Work request:
Your answer should be an exact copy of every record.

Listed entries:

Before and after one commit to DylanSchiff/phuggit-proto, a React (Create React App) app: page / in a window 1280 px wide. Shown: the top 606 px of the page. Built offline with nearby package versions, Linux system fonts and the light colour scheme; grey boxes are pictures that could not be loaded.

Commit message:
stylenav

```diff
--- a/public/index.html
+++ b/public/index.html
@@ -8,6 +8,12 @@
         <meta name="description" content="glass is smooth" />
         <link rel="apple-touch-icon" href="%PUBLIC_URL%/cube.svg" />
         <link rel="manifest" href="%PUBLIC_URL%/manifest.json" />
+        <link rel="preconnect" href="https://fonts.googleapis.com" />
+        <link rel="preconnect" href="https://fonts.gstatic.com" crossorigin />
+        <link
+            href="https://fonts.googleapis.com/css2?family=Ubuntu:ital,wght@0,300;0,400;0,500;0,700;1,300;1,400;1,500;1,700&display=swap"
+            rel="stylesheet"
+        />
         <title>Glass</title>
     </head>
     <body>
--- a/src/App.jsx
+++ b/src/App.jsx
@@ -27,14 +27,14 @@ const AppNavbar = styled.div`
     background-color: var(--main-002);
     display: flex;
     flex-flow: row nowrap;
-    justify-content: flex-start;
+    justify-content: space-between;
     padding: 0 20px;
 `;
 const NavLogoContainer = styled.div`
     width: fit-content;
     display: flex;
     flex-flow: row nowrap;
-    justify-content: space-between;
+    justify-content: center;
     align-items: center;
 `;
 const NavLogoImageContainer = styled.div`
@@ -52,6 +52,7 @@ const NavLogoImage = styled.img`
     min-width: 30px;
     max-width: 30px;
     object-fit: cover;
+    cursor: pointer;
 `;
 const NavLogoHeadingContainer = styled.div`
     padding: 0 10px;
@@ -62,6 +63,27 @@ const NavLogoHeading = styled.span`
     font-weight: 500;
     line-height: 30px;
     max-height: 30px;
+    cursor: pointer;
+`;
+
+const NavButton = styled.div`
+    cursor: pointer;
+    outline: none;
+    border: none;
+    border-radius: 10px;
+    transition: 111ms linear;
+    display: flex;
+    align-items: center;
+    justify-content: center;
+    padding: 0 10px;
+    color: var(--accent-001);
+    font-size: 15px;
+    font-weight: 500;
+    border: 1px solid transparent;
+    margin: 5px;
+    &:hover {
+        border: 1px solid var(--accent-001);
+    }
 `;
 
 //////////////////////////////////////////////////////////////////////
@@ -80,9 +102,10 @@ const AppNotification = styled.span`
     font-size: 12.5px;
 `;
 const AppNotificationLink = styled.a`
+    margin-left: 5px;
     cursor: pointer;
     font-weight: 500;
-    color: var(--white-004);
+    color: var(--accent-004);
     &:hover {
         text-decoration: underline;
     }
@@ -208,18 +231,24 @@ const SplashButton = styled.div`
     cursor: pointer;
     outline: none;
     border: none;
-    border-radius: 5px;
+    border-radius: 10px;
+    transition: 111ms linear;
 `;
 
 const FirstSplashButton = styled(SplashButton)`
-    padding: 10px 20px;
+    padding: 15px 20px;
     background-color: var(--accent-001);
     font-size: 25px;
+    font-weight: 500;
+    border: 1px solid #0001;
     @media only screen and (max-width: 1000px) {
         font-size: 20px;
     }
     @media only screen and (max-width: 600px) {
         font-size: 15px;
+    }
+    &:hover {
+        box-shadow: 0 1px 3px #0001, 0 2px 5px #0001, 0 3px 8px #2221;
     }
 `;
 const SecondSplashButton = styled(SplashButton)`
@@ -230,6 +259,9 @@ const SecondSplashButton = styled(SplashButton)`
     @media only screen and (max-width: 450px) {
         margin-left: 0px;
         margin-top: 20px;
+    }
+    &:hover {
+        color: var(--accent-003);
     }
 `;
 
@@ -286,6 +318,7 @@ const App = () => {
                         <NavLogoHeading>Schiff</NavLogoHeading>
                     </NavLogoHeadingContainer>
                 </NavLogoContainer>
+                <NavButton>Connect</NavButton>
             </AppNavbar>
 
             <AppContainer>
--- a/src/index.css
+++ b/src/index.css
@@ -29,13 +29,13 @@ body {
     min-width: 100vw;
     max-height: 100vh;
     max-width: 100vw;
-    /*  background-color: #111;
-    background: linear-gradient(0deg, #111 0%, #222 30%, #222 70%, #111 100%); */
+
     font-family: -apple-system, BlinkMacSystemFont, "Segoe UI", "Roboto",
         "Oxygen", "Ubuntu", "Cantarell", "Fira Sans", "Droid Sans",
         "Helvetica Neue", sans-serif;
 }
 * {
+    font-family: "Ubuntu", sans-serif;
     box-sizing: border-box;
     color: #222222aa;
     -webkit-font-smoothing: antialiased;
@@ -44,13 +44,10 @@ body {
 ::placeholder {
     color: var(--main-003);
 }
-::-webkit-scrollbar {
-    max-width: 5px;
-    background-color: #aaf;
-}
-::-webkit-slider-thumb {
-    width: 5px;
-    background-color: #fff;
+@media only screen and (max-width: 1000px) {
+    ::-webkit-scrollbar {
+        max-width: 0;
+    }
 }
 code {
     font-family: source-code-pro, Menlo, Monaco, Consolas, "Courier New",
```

Task result:
Before and after one commit to DylanSchiff/phuggit-proto, a React (Create React App) app: page / in a window 1280 px wide. Shown: the top 606 px of the page. Built offline with nearby package versions, Linux system fonts and the light colour scheme; grey boxes are pictures that could not be loaded.

Commit message:
stylenav

```diff
--- a/public/index.html
+++ b/public/index.html
@@ -8,6 +8,12 @@
         <meta name="description" content="glass is smooth" />
         <link rel="apple-touch-icon" href="%PUBLIC_URL%/cube.svg" />
         <link rel="manifest" href="%PUBLIC_URL%/manifest.json" />
+        <link rel="preconnect" href="https://fonts.googleapis.com" />
+        <link rel="preconnect" href="https://fonts.gstatic.com" crossorigin />
+        <link
+            href="https://fonts.googleapis.com/css2?family=Ubuntu:ital,wght@0,300;0,400;0,500;0,700;1,300;1,400;1,500;1,700&display=swap"
+            rel="stylesheet"
+        />
         <title>Glass</title>
     </head>
     <body>
--- a/src/App.jsx
+++ b/src/App.jsx
@@ -27,14 +27,14 @@ const AppNavbar = styled.div`
     background-color: var(--main-002);
     display: flex;
     flex-flow: row nowrap;
-    justify-content: flex-start;
+    justify-content: space-between;
     padding: 0 20px;
 `;
 const NavLogoContainer = styled.div`
     width: fit-content;
     display: flex;
     flex-flow: row nowrap;
-    justify-content: space-between;
+    justify-content: center;
     align-items: center;
 `;
 const NavLogoImageContainer = styled.div`
@@ -52,6 +52,7 @@ const NavLogoImage = styled.img`
     min-width: 30px;
     max-width: 30px;
     object-fit: cover;
+    cursor: pointer;
 `;
 const NavLogoHeadingContainer = styled.div`
     padding: 0 10px;
@@ -62,6 +63,27 @@ const NavLogoHeading = styled.span`
     font-weight: 500;
     line-height: 30px;
     max-height: 30px;
+    cursor: pointer;
+`;
+
+const NavButton = styled.div`
+    cursor: pointer;
+    outline: none;
+    border: none;
+    border-radius: 10px;
+    transition: 111ms linear;
+    display: flex;
+    align-items: center;
+    justify-content: center;
+    padding: 0 10px;
+    color: var(--accent-001);
+    font-size: 15px;
+    font-weight: 500;
+    border: 1px solid transparent;
+    margin: 5px;
+    &:hover {
+        border: 1px solid var(--accent-001);
+    }
 `;
 
 //////////////////////////////////////////////////////////////////////
@@ -80,9 +102,10 @@ const AppNotification = styled.span`
     font-size: 12.5px;
 `;
 const AppNotificationLink = styled.a`
+    margin-left: 5px;
     cursor: pointer;
     font-weight: 500;
-    color: var(--white-004);
+    color: var(--accent-004);
     &:hover {
         text-decoration: underline;
     }
@@ -208,18 +231,24 @@ const SplashButton = styled.div`
     cursor: pointer;
     outline: none;
     border: none;
-    border-radius: 5px;
+    border-radius: 10px;
+    transition: 111ms linear;
 `;
 
 const FirstSplashButton = styled(SplashButton)`
-    padding: 10px 20px;
+    padding: 15px 20px;
     background-color: var(--accent-001);
     font-size: 25px;
+    font-weight: 500;
+    border: 1px solid #0001;
     @media only screen and (max-width: 1000px) {
         font-size: 20px;
     }
     @media only screen and (max-width: 600px) {
         font-size: 15px;
+    }
+    &:hover {
+        box-shadow: 0 1px 3px #0001, 0 2px 5px #0001, 0 3px 8px #2221;
     }
 `;
 const SecondSplashButton = styled(SplashButton)`
@@ -230,6 +259,9 @@ const SecondSplashButton = styled(SplashButton)`
     @media only screen and (max-width: 450px) {
         margin-left: 0px;
         margin-top: 20px;
+    }
+    &:hover {
+        color: var(--accent-003);
     }
 `;
 
@@ -286,6 +318,7 @@ const App = () => {
                         <NavLogoHeading>Schiff</NavLogoHeading>
                     </NavLogoHeadingContainer>
                 </NavLogoContainer>
+                <NavButton>Connect</NavButton>
             </AppNavbar>
 
             <AppContainer>
--- a/src/index.css
+++ b/src/index.css
@@ -29,13 +29,13 @@ body {
     min-width: 100vw;
     max-height: 100vh;
     max-width: 100vw;
-    /*  background-color: #111;
-    background: linear-gradient(0deg, #111 0%, #222 30%, #222 70%, #111 100%); */
+
     font-family: -apple-system, BlinkMacSystemFont, "Segoe UI", "Roboto",
         "Oxygen", "Ubuntu", "Cantarell", "Fira Sans", "Droid Sans",
         "Helvetica Neue", sans-serif;
 }
 * {
+    font-family: "Ubuntu", sans-serif;
     box-sizing: border-box;
     color: #222222aa;
     -webkit-font-smoothing: antialiased;
@@ -44,13 +44,10 @@ body {
 ::placeholder {
     color: var(--main-003);
 }
-::-webkit-scrollbar {
-    max-width: 5px;
-    background-color: #aaf;
-}
-::-webkit-slider-thumb {
-    width: 5px;
-    background-color: #fff;
+@media only screen and (max-width: 1000px) {
+    ::-webkit-scrollbar {
+        max-width: 0;
+    }
 }
 code {
     font-family: source-code-pro, Menlo, Monaco, Consolas, "Courier New",
```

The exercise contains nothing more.